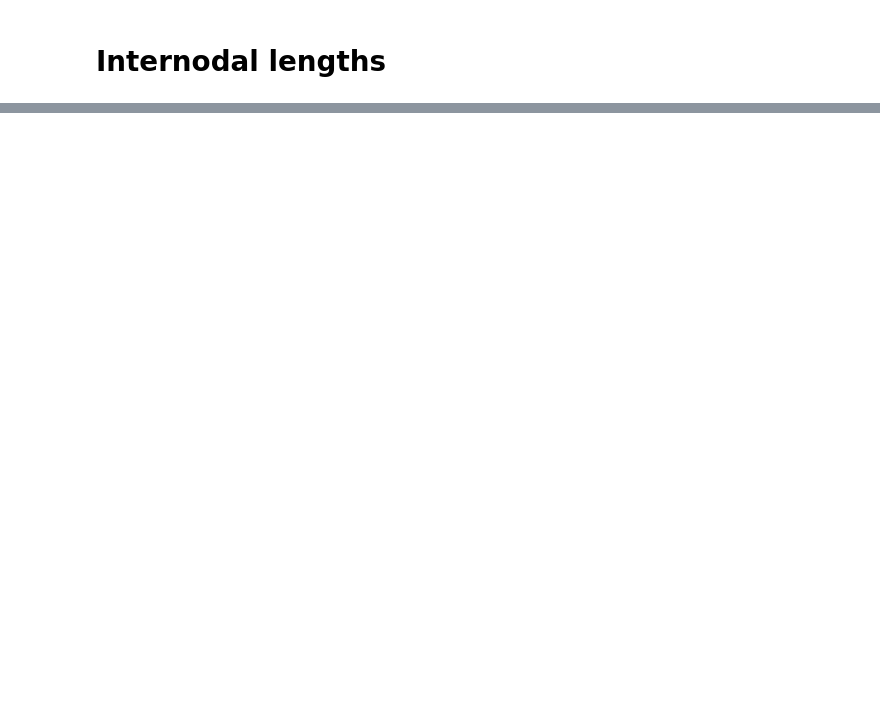
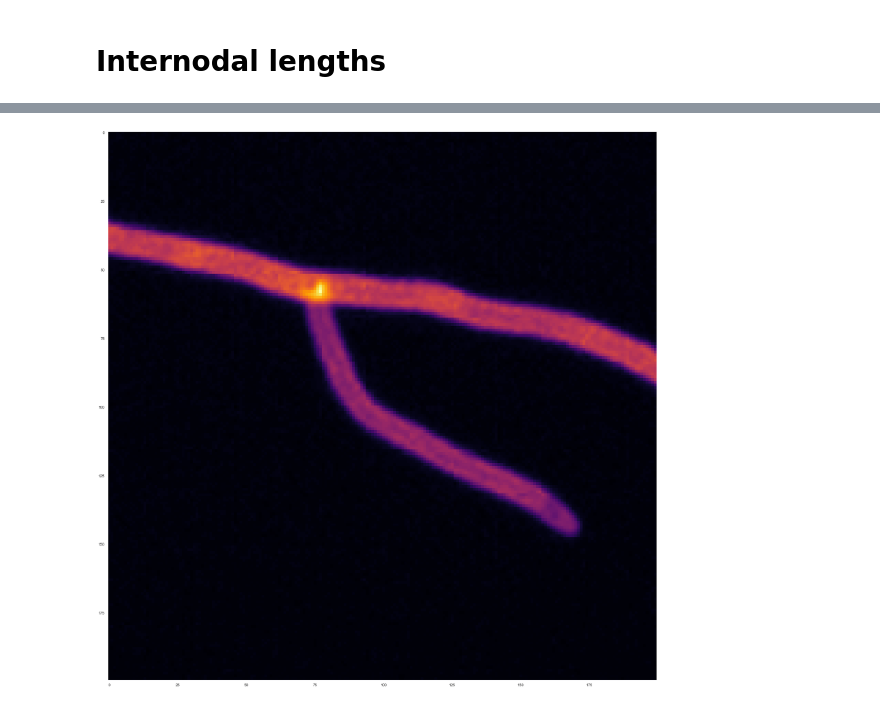
Before and after one commit to jcd12/imaging-biobuilders, a Jupyter notebook: playing around.ipynb, the cells around one changed output, grey strips where cells are left out. Cells and saved outputs as stored; diff of their text form; code cells hidden in the pictures; blank space fills up the shorter version.

```diff
--- a/playing around.ipynb
+++ b/playing around.ipynb
@@ -413,0 +454,9 @@ curvature_mask = morphology.dilation(curvature_mask, morphology.square(7))
+# %%
+fl_small = fl_img[3500:3700, 2850:3050]
+
+f, ax = plt.subplots(figsize=[40,30])
+
+ax.imshow(fl_small, cmap="inferno", interpolation="none")
+plt.grid(None)
+# %% [output]
+[figure, added]
```
Also changed, not shown: parts of 18 cells of this notebook, 1 other file.
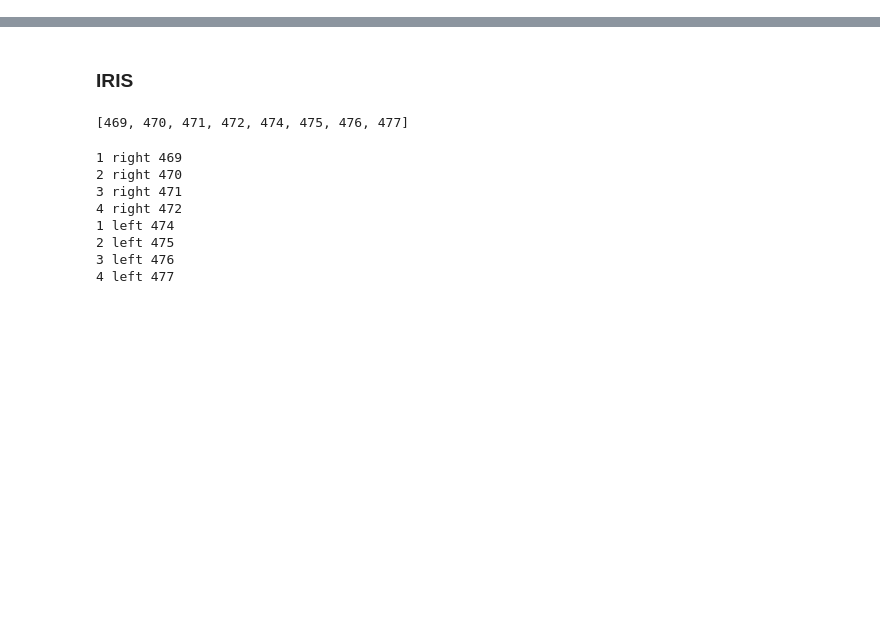
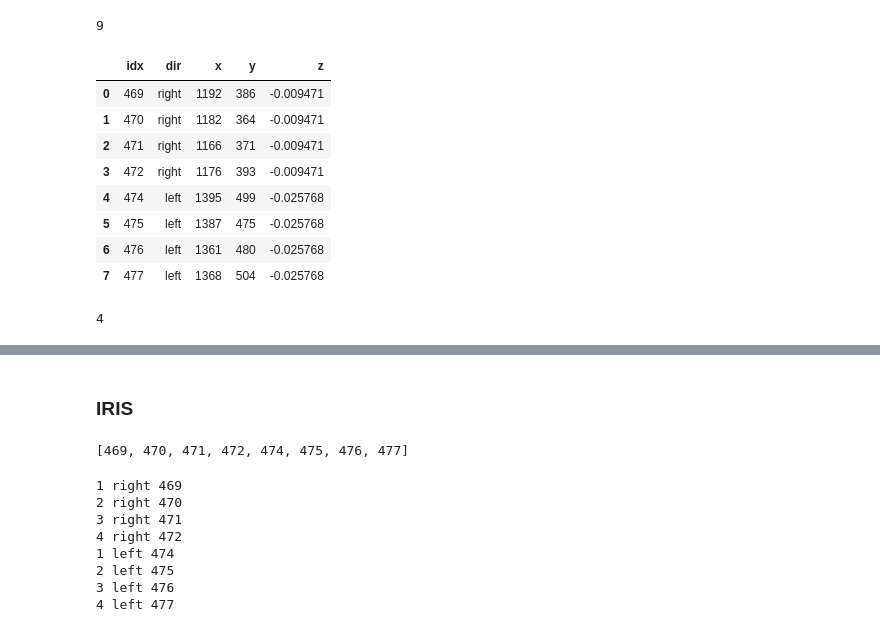
Before and after one commit to carrytheeast/Team13, a Jupyter notebook: facemesh and handspose.ipynb, the cells around one changed output, grey strips where cells are left out. Drawn from its saved outputs; the diff is of its cells as text; code cells hidden in the pictures; blank space fills up the shorter version.

```diff
--- a/facemesh and handspose.ipynb
+++ b/facemesh and handspose.ipynb
@@ -255,0 +342,4 @@ cv2.destroyAllWindows()
+# %%
+len((eyes_df_under[eyes_df_under['dir']=='right']))
+# %% [output]
+9
@@ -255,0 +349,16 @@ cv2.destroyAllWindows()
+# %%
+iris_df
+# %% [output]
+|  | idx | dir | x | y | z |
+| 0 | 469 | right | 1192 | 386 | -0.009471 |
+| 1 | 470 | right | 1182 | 364 | -0.009471 |
+| 2 | 471 | right | 1166 | 371 | -0.009471 |
+| 3 | 472 | right | 1176 | 393 | -0.009471 |
+| 4 | 474 | left | 1395 | 499 | -0.025768 |
+| 5 | 475 | left | 1387 | 475 | -0.025768 |
+| 6 | 476 | left | 1361 | 480 | -0.025768 |
+| 7 | 477 | left | 1368 | 504 | -0.025768 |
+# %%
+len(FACEMESH_RIGHT_IRIS)
+# %% [output]
+4
```
Also changed, not shown: parts of 13 cells of this notebook.
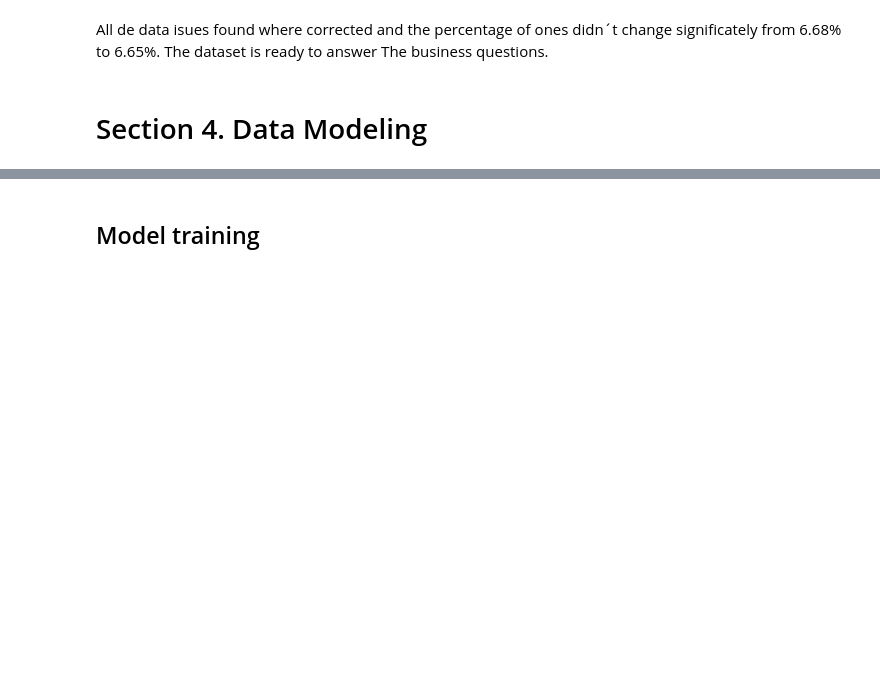
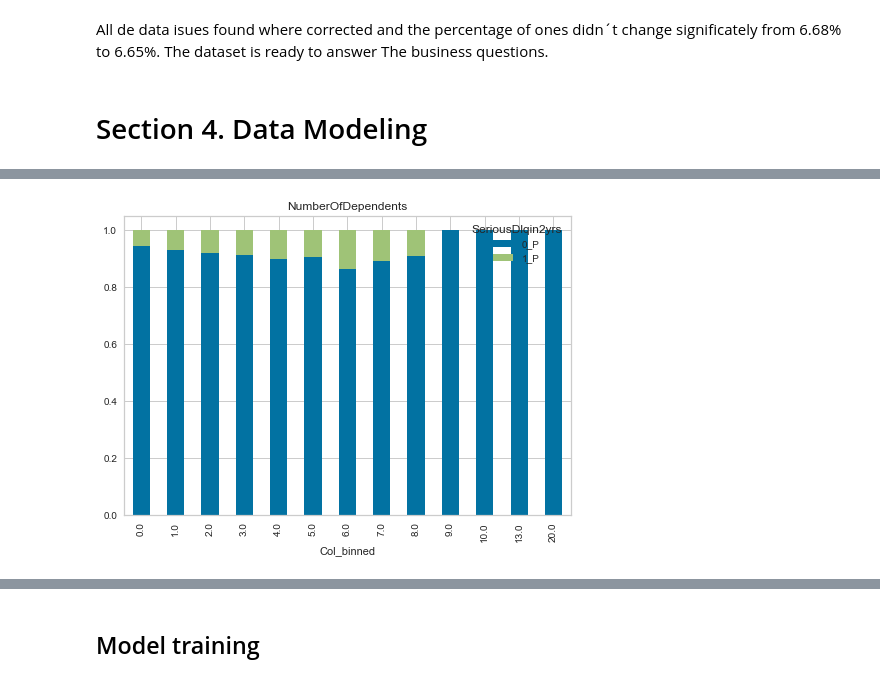
Before and after one commit to ahoyosma/Project4_Capstone_Udacity, a Jupyter notebook: Project 4 - Credit risk..ipynb, the cells around one changed output, grey strips where cells are left out. Saved outputs shown, nothing was run; the diff lists cells and outputs as text; code cells hidden in the pictures; blank space fills up the shorter version.

```diff
--- a/Project 4 - Credit risk..ipynb
+++ b/Project 4 - Credit risk..ipynb
@@ -330,0 +362,21 @@ Since This is a clasification model we are going to use a random forest as a mod
+# %%
+def CategoryBadPct(col,data):
+
+    '''
+    Function that returns good and bad percentage by category.
+
+    Input
+       col  = str with the column name
+       data = dataframe with the information
+    output
+       df2   = dataframe with the bins and the counts
+
+    '''
+    data['Col_binned']=data[col].astype('object')
+    df = data['Col_binned'].value_counts(sort=False)
+    df2 = data.groupby(['Col_binned',"SeriousDlqin2yrs"]).size().unstack()
+    # since it is posible for one category to not have any observation for good or bad the unstack will drop an na
+    df2= df2.fillna(0) # we fill the na with 0 to accurately calculate the 0% and 100%
+    df2['0_P']=df2[0]/(df2[0]+df2[1])
+    df2['1_P']=df2[1]/(df2[0]+df2[1])
+    return(df2);
@@ -330,0 +394,8 @@ Since This is a clasification model we are going to use a random forest as a mod
+# %%
+collist=['NumberOfDependents']
+for col in collist:
+    df=CategoryBadPct(col,cleanedloans)
+    ax=df.plot.bar(y=['0_P','1_P'],stacked=True,title=col)
+    ax.plot()
+# %% [output]
+[figure, added]
```
Also changed, not shown: parts of 9 cells of this notebook.
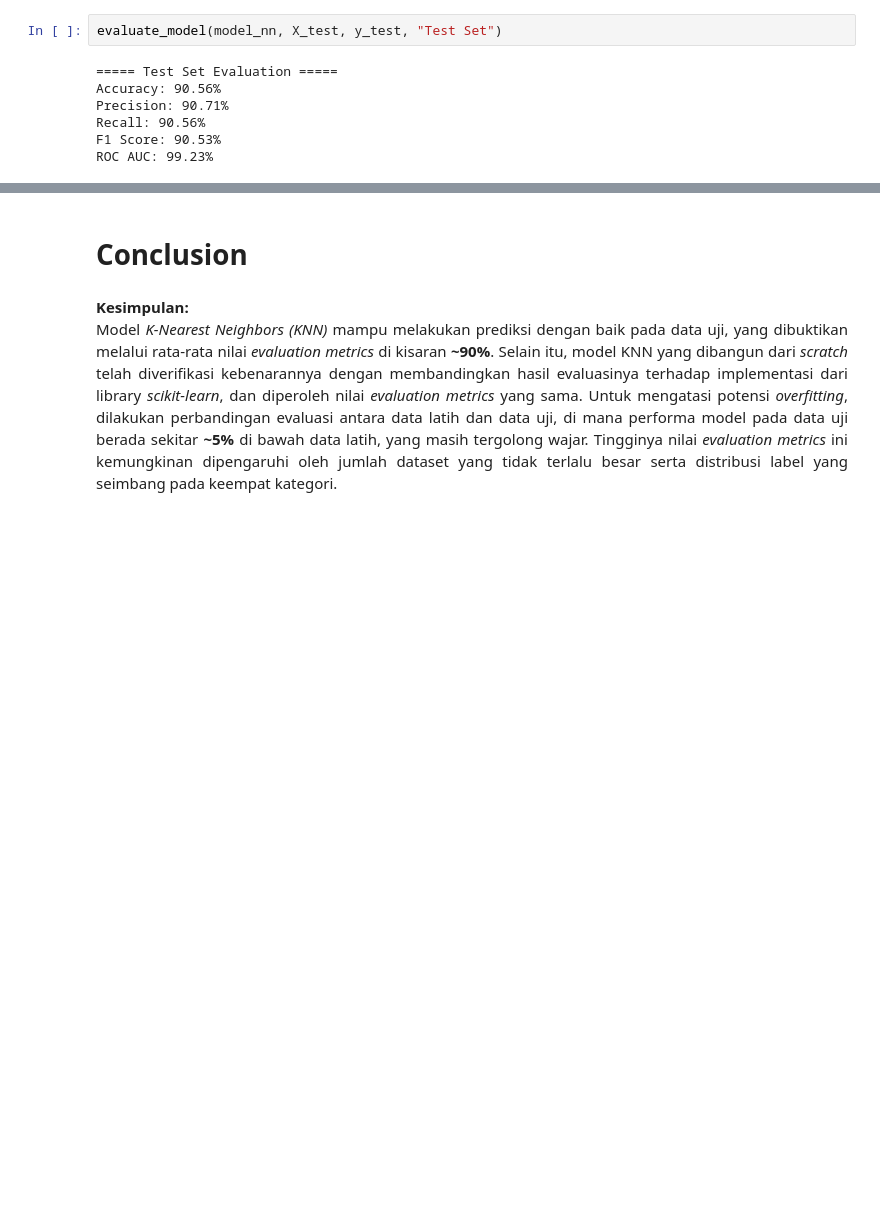
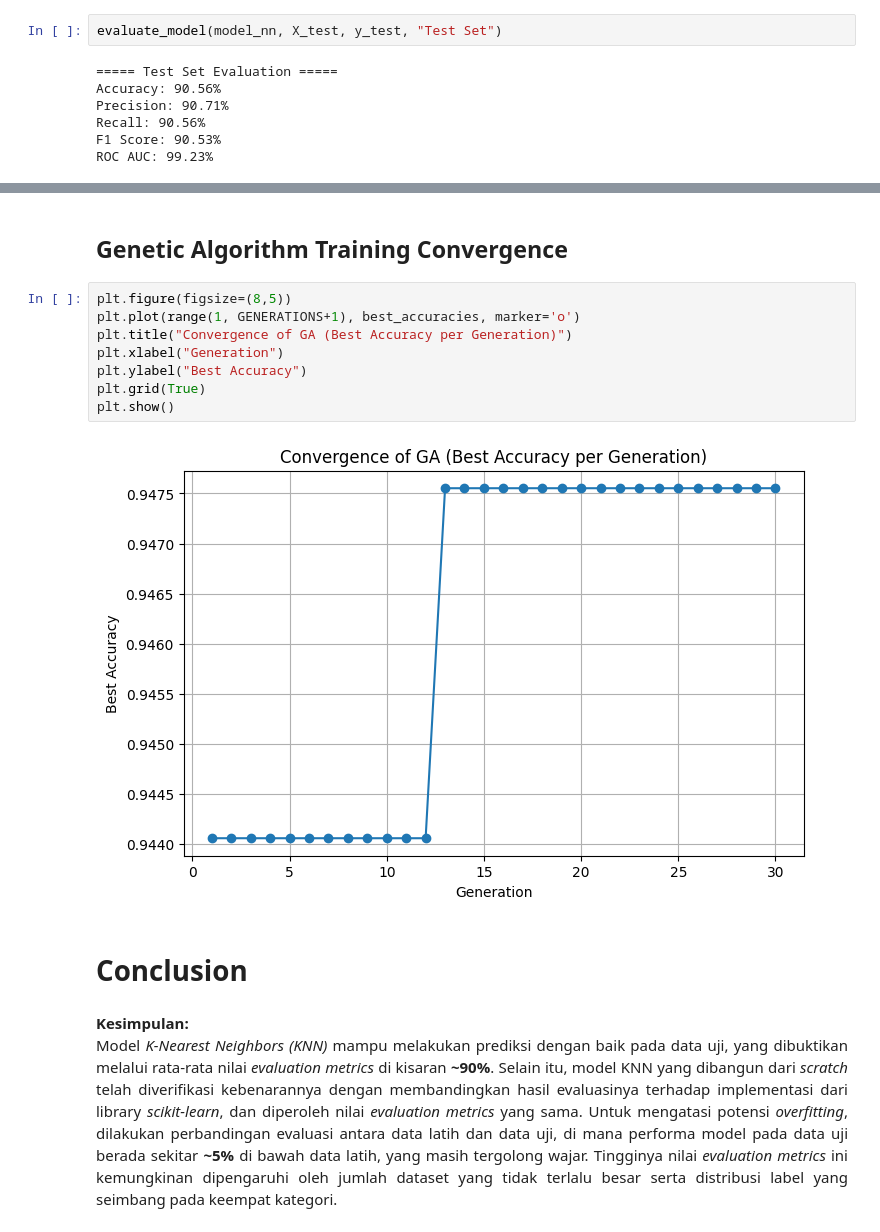
Before and after one commit to ridwanaryn/phone-classification-with-KNN, a Jupyter notebook: KNN.ipynb, the cells around one changed output, grey strips where cells are left out. Drawn from its saved outputs; the diff is of its cells as text; blank space fills up the shorter version.

Commit message:
feat: add hyperparameter tuning with genetic algorithm

```diff
--- a/KNN.ipynb
+++ b/KNN.ipynb
@@ -408,3 +540,15 @@ ROC AUC: 99.23%
+# %% [markdown]
+## Genetic Algorithm Training Convergence
+# %%
+plt.figure(figsize=(8,5))
+plt.plot(range(1, GENERATIONS+1), best_accuracies, marker='o')
+plt.title("Convergence of GA (Best Accuracy per Generation)")
+plt.xlabel("Generation")
+plt.ylabel("Best Accuracy")
+plt.grid(True)
+plt.show()
+# %% [output]
+[figure, added]
 # %% [markdown]
 # Conclusion
 # %% [markdown]
```
Also changed, not shown: parts of 6 cells of this notebook.
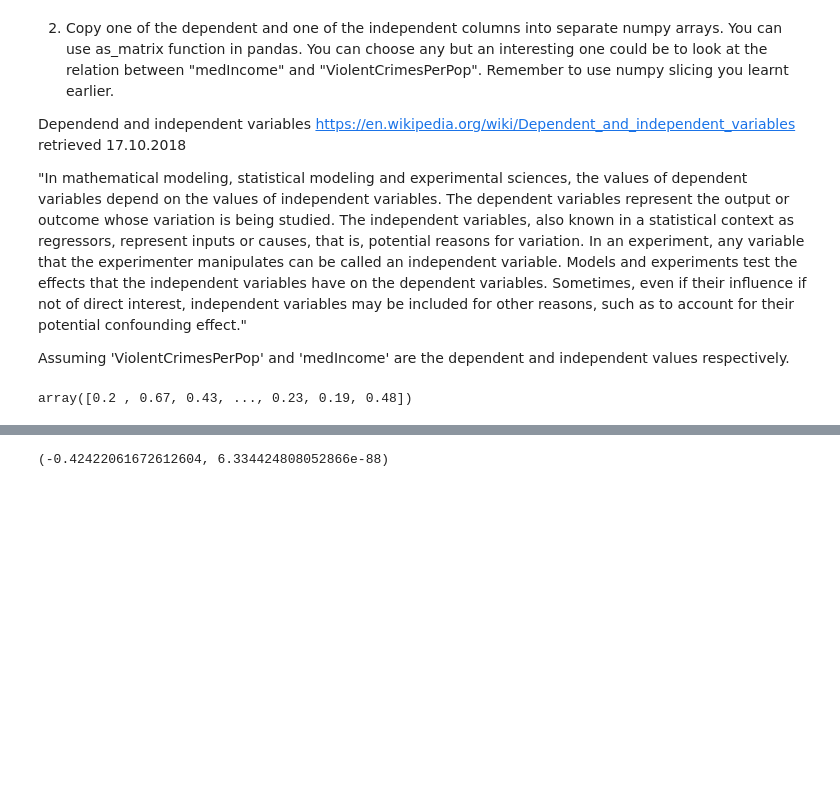
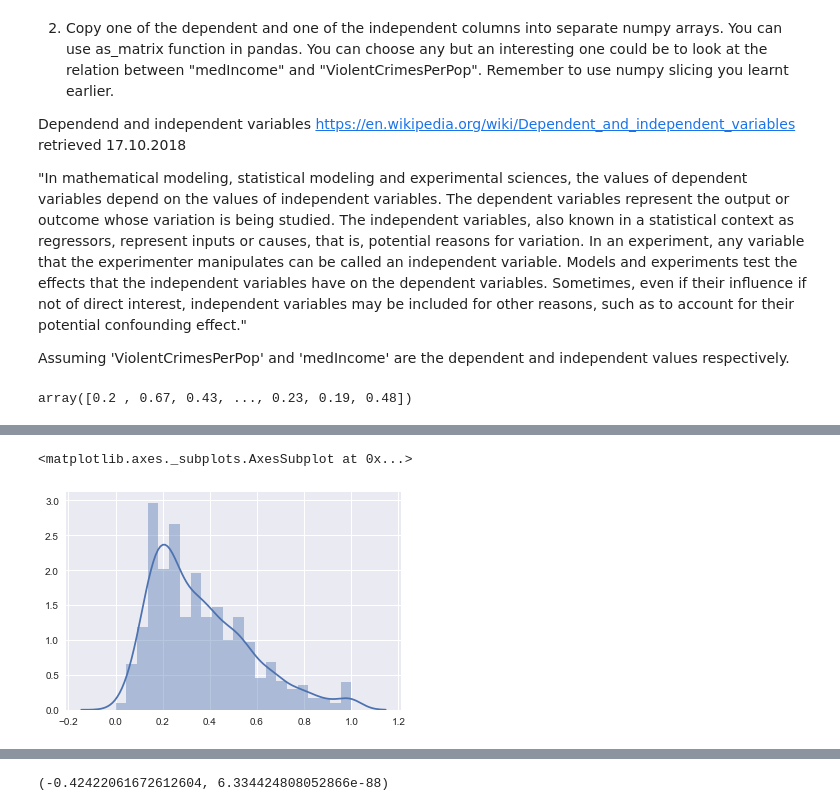
Before and after one commit to dsikar/msc-data-science, a Jupyter notebook: INM430/Week04/Week04-PracticalTutorial.ipynb, the cells around one changed output, grey strips where cells are left out. Drawn from its saved outputs; the diff is of its cells as text; code cells hidden in the pictures; blank space fills up the shorter version.

```diff
--- a/INM430/Week04/Week04-PracticalTutorial.ipynb
+++ b/INM430/Week04/Week04-PracticalTutorial.ipynb
@@ -103,0 +116,9 @@ $$r = r_{xy} =\frac{1}{n-1} \sum ^n _{i=1} \left( \frac{x_i - \bar{x}}{s_x} \rig
+# %%
+# NB columns chosen are not normally distributed
+import seaborn as sns
+sns.set(color_codes=True)
+# Are these datasets normally distributed?
+sns.distplot(nparr[:,0])
+# %% [output]
+<matplotlib.axes._subplots.AxesSubplot at 0x...>
+[figure, added]
```
Also changed, not shown: parts of 2 cells of this notebook.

++++++++

▸ **What the exercise asks**
When a line in the data contains "Credit", return it as written.

▸ **Solution below**
Before and after one commit to ahoyosma/Project4_Capstone_Udacity, a Jupyter notebook: Project 4 - Credit risk..ipynb, the cells around one changed output, grey strips where cells are left out. Saved outputs shown, nothing was run; the diff lists cells and outputs as text; code cells hidden in the pictures; blank space fills up the shorter version.
--- a/Project 4 - Credit risk..ipynb
+++ b/Project 4 - Credit risk..ipynb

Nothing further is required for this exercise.